‘broadcasting’ operation occupies too much CUDA memory?

When I ran my code with Pycharm, it often gives me a error “CUDA out of memory…”. So I tried to find the reason by code debugging. Mostly, it requires 4513m memory to run the code, but when it comes to the first line (i.e., s=1.0/(1.0+torch.sum((c.unsqueeze(1)-self.msfcae.scale1_mu)**2,dim=2)/self.opt.alpha)) of the following function, the memory will rise to about 10613m. Then I added a line of ‘torch.cuda.empty_cache()’, memory usage will reduce to 7917m, but it will not fundamentally change the situation. It will also give an error in next epoch since the memory requirement is gradually increasing. I thought this may derived from the existance of broadcasting, since c.unsqueeze(1) and self.msfcae.scale1_mu have different shapes. By step-wise debugging, I found torch.sum((c.unsqueeze(1) - self.msfcae.scale1_mu) will increase the memory requirement. Then the square ** will further increase the memory requirement. I do not know why the first line of this function will cost much memory, and could anyone please give me some suggestions to avoid this? Thanks a lot!

def scale1_soft_assign(self,c):
        s = 1.0 / (1.0 + torch.sum((c.unsqueeze(1) - self.msfcae.scale1_mu) ** 2, dim=2) / self.opt.alpha)
        s = s ** (self.opt.alpha + 1.0) / 2.0
        s = s / torch.sum(s, dim=1, keepdim=True)
        return s

Could you calculate the expected memory usage based on the input shapes and the bradcasting?
Are you seeing too much memory usage or would it fit the expected size?

In addition, I debugged the ‘forward’ in https://github.com/eelxpeng/dec-pytorch/blob/master/lib/dec.py that has the same function with our ‘scale1_soft_assign’ and found that the function does not obviously increase the memory.

Hi, thanks for your reply. Should the size be responsible for the cuda usage? The sizes of c.unsqueeze(1) and self.msfcae.scale_mu are respectively [3997696,1,10] and [20,10]. How to calculate the expected memory usage? Or could you please allow me to ask a question: why does it require extra cuda memory for minus operation on two existed cuda tensor? Will the required memory be released in next epoch or increased epoch by epoch? I do not understand the mechanisms behind this. Anyway, I should express my thanks for your continuous help.

Broadcasting should not increase the memory usage, but you would of course need to store the result.
Here is a small code snippet with similar shapes:

x = torch.randn(30000, 1, 10).cuda()
y = torch.randn(20, 10).cuda()
print('before sub')
print('mem expected in MB: ', (x.nelement() + y.nelement()) * 4 / 1024**2)
print('mem allocated in MB: ', torch.cuda.memory_allocated() / 1024**2)
print('max mem allocated in MR: ', torch.cuda.max_memory_allocated() / 1024**2)

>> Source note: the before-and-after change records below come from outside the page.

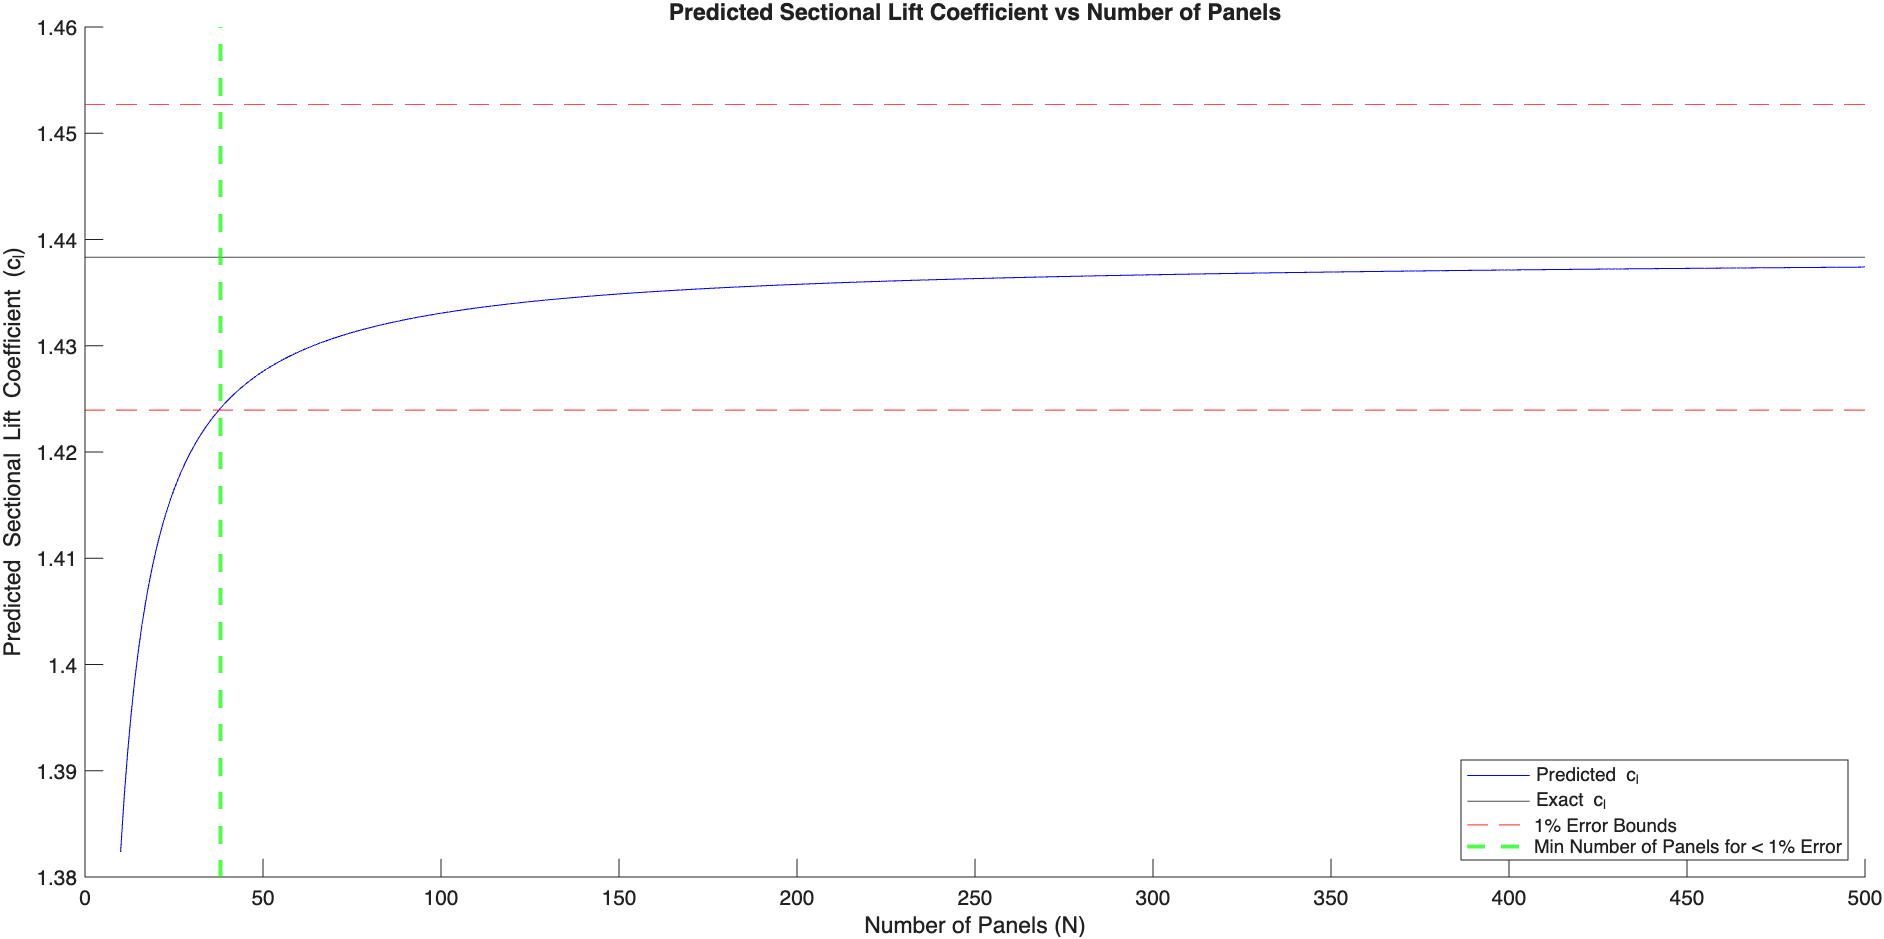
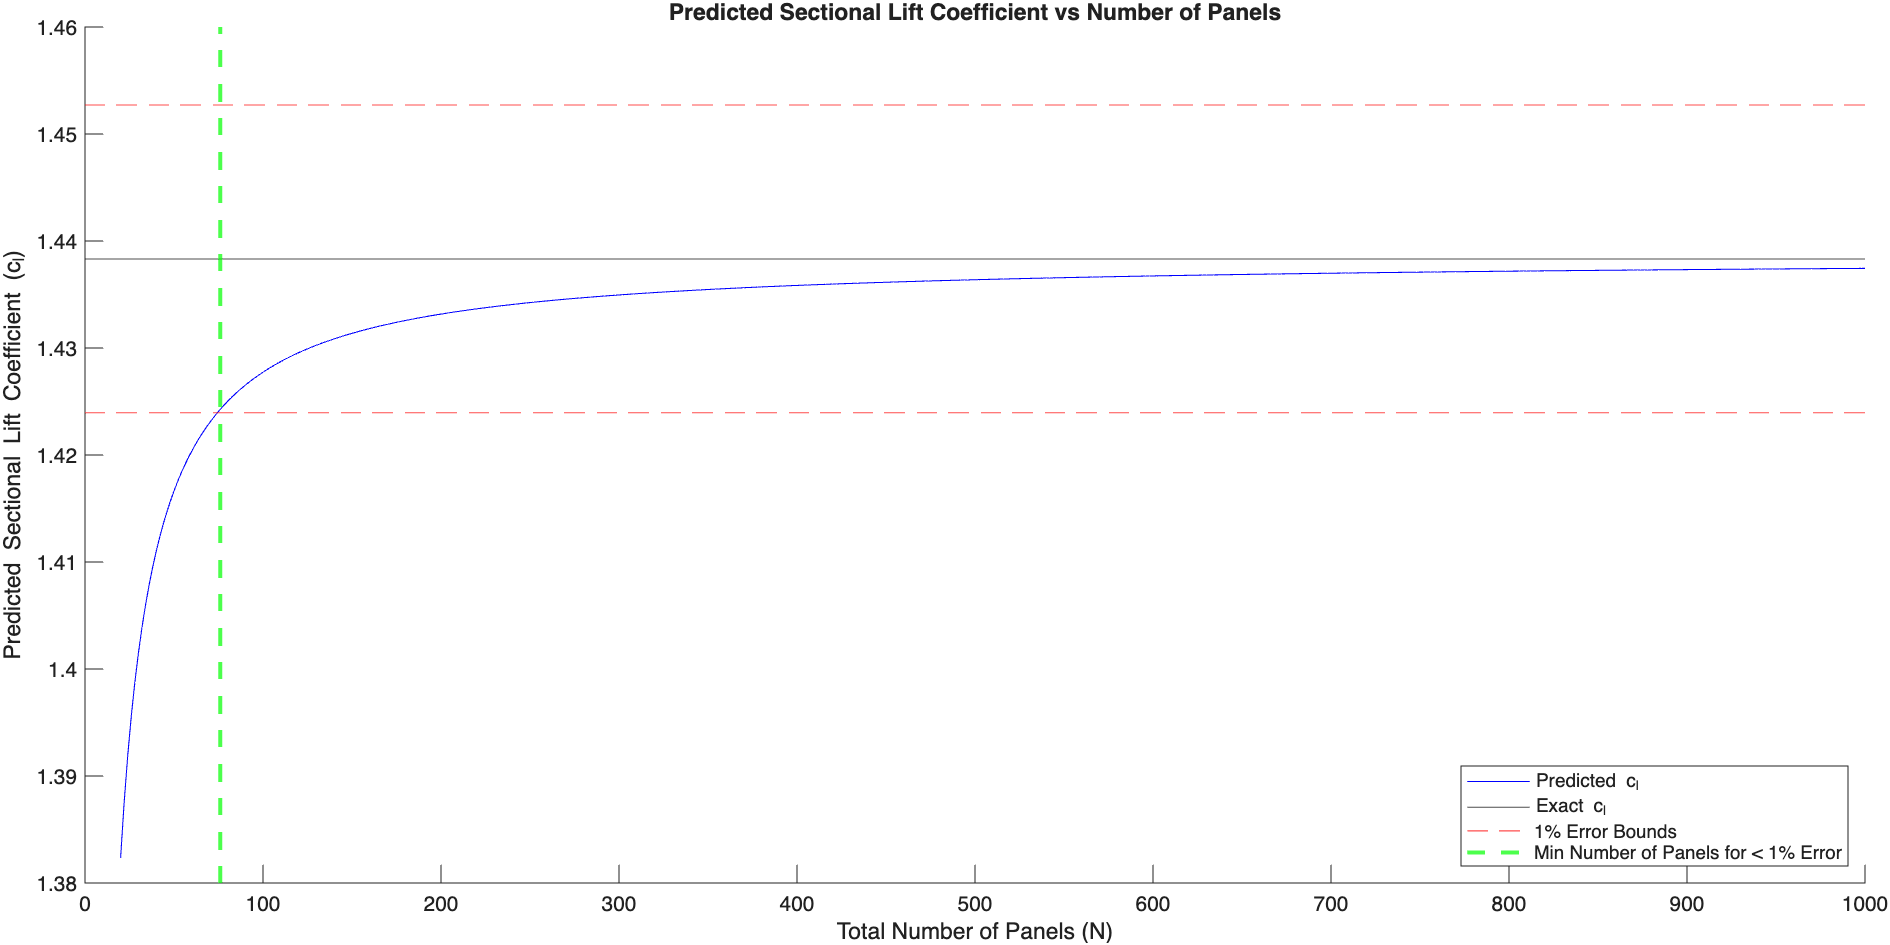
update

diff --git a/main.m b/main.m
@@ -149,12 +149,12 @@ end
 
 %% Task 2, Vortex Panel Method
 % Find cl of NACA 0012 at Alpha = 12 deg, Find N panels to converge to < 1% error
-p2plot = 0;
+p2plot = 1;
 if p2plot == 1
 % Input parameters for Vortex Panel
 airfoil3 = 'NACA_0012';
 c = 1;
-NumPanels = linspace(10,500,100);
+NumPanels = linspace(10,500,491);
 alpha = 12; % AoA, degrees
 [m,p,t] = extractAirfoilData(airfoil3);
 
@@ -170,23 +170,40 @@ end
 % exact_cl = Vortex_Panel(x_b,y_b,alpha);
 exact_cl = 1.438326093800802;
 
-[val, idx] = find(predicted_cl > 0.99*exact_cl,1,"first");
+% Percent Difference Formula, check if % diff < 1% error
+[val, idx] = find((abs(exact_cl-predicted_cl)./((exact_cl + predicted_cl)./2) .* 100) < 1,1,"first");
 
 % Plot of predicted cl vs number of panels used for calculation
 figure(); hold on;
-plot(NumPanels,predicted_cl,'b');
+plot(2*NumPanels,predicted_cl,'b');
 yline(exact_cl,'k');
 yline(1.01*exact_cl,'r--');
 yline(0.99*exact_cl,'r--');
-xline(NumPanels(idx),'g--',LineWidth=2);
-xlabel("Number of Panels (N)");
+xline(2*NumPanels(idx),'g--',LineWidth=2);
+xlabel("Total Number of Panels (N)");
 ylabel("Predicted Sectional Lift Coefficient (c_l)");
 title("Predicted Sectional Lift Coefficient vs Number of Panels");
 legend("Predicted c_l","Exact c_l","1% Error Bounds","","Min Number of Panels for < 1% Error",Location="southeast");
 
 % Print needed info to command window
 fprintf("Sectional Lift Coefficient (cl) for NACA 0012 at 12 degrees: %.3f \n", exact_cl);
-fprintf("Min Number of Panels Needed for < 1 Percent Error from Exact: %.1f \n",NumPanels(idx));
+fprintf("Min Number of Panels Needed for < 1 Percent Error from Exact: %.1f \n",2*NumPanels(idx));
+
+% Extracting Data For Table
+% Use 10, 50, 100, 200, 500 (Multiply by 2 for Total Panels)
+% Cl, Num Panels, Relative Error, Min Panels for Convergence (separate)
+Panels = [10, 50, 100, 200, 500];
+TotPanels = zeros(1,5);
+Cls = zeros(1,5);
+RelativeError = zeros(1,5);
+Names = ["Tot Panels","Cl","Relative Error"];
+for i = 1:5
+    idx = find(NumPanels == Panels(i),1,"first");
+    Cls(i) = predicted_cl(idx);
+    TotPanels(i) = Panels(i);
+    RelativeError(i) = (abs(exact_cl-Cls(i))/(exact_cl+Cls(i))/2) * 100; % Convert to %
+end
+T = table(2.*Panels',Cls',RelativeError','VariableNames',Names);
 end
 
 % Functions for Part 2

res = x - y
print('after sub')
print('mem expected in MB: ', (x.nelement() + y.nelement() + res.nelement()) * 4 / 1024**2)
print('mem allocated in MB: ', torch.cuda.memory_allocated() / 1024**2)
print('max mem allocated in MR: ', torch.cuda.max_memory_allocated() / 1024**2)


before sub
mem expected in MB:  1.145172119140625
mem allocated in MB:  1.1455078125
max mem allocated in MR:  1.1455078125
after sub
mem expected in MB:  24.033355712890625
mem allocated in MB:  24.03369140625
max mem allocated in MR:  24.03369140625

As you can see, the expected memory matches the allocated and max. allocated memory closely.

The memory usage should not increase over time, if you are using the same shapes.
If you see an increase in memory usage while your model is training, you might accidentally store some tensors with the attached computation graph, e.g. by doing losses.append(loss) during training.
If that’s the case, you should either .detach() the tensors or call .item() on them to get a Python literal.

Your example is really a big help for my understanding. I am not a native English speaker, but I really want to express my sincere thanks for your continuous support!

Good to hear the example is helpful.
Neither am I a native English speaker and we still communicate quite well, so don’t worry about it. :wink: